DATA TO EXAMINE START

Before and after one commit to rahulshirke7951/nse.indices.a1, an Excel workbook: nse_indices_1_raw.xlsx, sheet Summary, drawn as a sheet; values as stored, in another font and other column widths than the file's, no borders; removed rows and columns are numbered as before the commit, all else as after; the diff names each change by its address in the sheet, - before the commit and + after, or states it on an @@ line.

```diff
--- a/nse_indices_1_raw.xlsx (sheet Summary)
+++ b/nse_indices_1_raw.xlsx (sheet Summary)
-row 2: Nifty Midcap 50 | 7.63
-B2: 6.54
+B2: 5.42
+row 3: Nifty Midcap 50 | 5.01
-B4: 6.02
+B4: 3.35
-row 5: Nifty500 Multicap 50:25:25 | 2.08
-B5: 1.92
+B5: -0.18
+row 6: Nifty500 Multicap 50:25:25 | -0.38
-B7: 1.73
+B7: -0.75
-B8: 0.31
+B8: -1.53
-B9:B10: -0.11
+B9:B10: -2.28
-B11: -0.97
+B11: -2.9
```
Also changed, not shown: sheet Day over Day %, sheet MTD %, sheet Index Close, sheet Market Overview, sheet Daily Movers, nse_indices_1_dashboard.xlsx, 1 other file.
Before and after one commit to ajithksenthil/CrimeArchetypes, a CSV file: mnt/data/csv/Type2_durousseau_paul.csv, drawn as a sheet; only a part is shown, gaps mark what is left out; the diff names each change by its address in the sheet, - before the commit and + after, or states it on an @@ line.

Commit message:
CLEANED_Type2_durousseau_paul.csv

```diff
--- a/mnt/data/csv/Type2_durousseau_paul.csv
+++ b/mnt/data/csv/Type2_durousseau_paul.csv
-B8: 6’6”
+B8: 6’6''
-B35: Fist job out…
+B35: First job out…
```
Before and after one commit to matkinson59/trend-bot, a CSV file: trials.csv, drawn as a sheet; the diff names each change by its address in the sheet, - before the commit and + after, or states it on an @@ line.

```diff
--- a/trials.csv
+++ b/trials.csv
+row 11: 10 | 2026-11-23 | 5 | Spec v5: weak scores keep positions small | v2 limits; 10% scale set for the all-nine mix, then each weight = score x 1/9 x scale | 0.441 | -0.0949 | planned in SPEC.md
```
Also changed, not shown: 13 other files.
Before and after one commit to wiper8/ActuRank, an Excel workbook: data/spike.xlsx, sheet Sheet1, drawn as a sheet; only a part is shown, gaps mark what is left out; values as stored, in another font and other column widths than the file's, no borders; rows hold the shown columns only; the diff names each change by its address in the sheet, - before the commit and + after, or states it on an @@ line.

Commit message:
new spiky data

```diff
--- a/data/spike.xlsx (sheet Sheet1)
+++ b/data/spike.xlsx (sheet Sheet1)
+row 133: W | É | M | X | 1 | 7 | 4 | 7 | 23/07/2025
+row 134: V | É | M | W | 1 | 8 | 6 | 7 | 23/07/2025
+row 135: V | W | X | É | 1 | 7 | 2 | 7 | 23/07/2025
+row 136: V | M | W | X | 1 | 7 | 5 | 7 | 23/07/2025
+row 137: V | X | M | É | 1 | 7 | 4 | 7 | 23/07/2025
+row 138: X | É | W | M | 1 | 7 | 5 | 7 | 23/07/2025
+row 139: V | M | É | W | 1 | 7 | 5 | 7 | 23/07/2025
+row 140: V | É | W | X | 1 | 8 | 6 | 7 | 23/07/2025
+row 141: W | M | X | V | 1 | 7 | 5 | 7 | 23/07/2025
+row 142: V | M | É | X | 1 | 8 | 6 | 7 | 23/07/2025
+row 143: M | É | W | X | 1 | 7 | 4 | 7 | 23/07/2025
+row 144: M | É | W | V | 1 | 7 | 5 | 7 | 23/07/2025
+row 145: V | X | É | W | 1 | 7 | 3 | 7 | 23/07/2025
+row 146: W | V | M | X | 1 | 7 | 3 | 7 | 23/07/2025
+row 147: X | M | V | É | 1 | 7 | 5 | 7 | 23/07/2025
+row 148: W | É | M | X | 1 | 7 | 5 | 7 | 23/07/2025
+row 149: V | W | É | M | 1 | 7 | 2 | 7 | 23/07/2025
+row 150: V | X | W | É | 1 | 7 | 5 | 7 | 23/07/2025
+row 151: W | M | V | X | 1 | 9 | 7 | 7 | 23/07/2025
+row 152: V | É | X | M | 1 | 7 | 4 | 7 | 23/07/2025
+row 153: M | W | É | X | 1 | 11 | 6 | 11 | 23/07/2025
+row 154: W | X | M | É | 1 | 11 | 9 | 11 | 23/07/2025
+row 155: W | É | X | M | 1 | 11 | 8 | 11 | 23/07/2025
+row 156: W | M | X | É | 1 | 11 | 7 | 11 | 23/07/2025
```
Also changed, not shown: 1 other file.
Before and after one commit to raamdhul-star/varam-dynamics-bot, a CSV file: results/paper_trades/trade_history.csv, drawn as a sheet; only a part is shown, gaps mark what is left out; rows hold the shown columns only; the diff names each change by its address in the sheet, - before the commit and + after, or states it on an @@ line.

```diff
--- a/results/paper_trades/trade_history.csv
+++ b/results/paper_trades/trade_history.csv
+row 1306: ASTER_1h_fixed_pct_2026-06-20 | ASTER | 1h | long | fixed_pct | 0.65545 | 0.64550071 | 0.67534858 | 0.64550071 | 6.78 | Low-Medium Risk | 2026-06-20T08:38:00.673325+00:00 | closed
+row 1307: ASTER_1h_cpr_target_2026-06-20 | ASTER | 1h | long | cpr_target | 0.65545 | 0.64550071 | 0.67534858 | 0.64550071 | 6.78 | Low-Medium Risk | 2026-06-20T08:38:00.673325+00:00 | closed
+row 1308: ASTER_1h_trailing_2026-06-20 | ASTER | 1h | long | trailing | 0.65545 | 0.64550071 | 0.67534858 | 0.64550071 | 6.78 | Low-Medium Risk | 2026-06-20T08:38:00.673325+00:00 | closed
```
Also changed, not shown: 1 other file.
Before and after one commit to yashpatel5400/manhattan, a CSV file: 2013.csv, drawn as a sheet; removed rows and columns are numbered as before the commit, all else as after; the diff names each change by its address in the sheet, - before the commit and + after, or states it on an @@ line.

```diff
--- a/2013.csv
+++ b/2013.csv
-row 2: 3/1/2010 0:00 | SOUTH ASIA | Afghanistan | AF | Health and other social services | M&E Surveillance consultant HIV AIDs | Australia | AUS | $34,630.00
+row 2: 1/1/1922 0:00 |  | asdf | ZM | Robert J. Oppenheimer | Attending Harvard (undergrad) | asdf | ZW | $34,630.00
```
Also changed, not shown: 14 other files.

DATA TO EXAMINE END

Restate, word for word and with nothing added, the lines from the first line of the listing through the one where "Also changed, not shown: sheet" stands.

- PROBLEM SOLUTION
Before and after one commit to rahulshirke7951/nse.indices.a1, an Excel workbook: nse_indices_1_raw.xlsx, sheet Summary, drawn as a sheet; values as stored, in another font and other column widths than the file's, no borders; removed rows and columns are numbered as before the commit, all else as after; the diff names each change by its address in the sheet, - before the commit and + after, or states it on an @@ line.

```diff
--- a/nse_indices_1_raw.xlsx (sheet Summary)
+++ b/nse_indices_1_raw.xlsx (sheet Summary)
-row 2: Nifty Midcap 50 | 7.63
-B2: 6.54
+B2: 5.42
+row 3: Nifty Midcap 50 | 5.01
-B4: 6.02
+B4: 3.35
-row 5: Nifty500 Multicap 50:25:25 | 2.08
-B5: 1.92
+B5: -0.18
+row 6: Nifty500 Multicap 50:25:25 | -0.38
-B7: 1.73
+B7: -0.75
-B8: 0.31
+B8: -1.53
-B9:B10: -0.11
+B9:B10: -2.28
-B11: -0.97
+B11: -2.9
```
Also changed, not shown: sheet Day over Day %, sheet MTD %, sheet Index Close, sheet Market Overview, sheet Daily Movers, nse_indices_1_dashboard.xlsx, 1 other file.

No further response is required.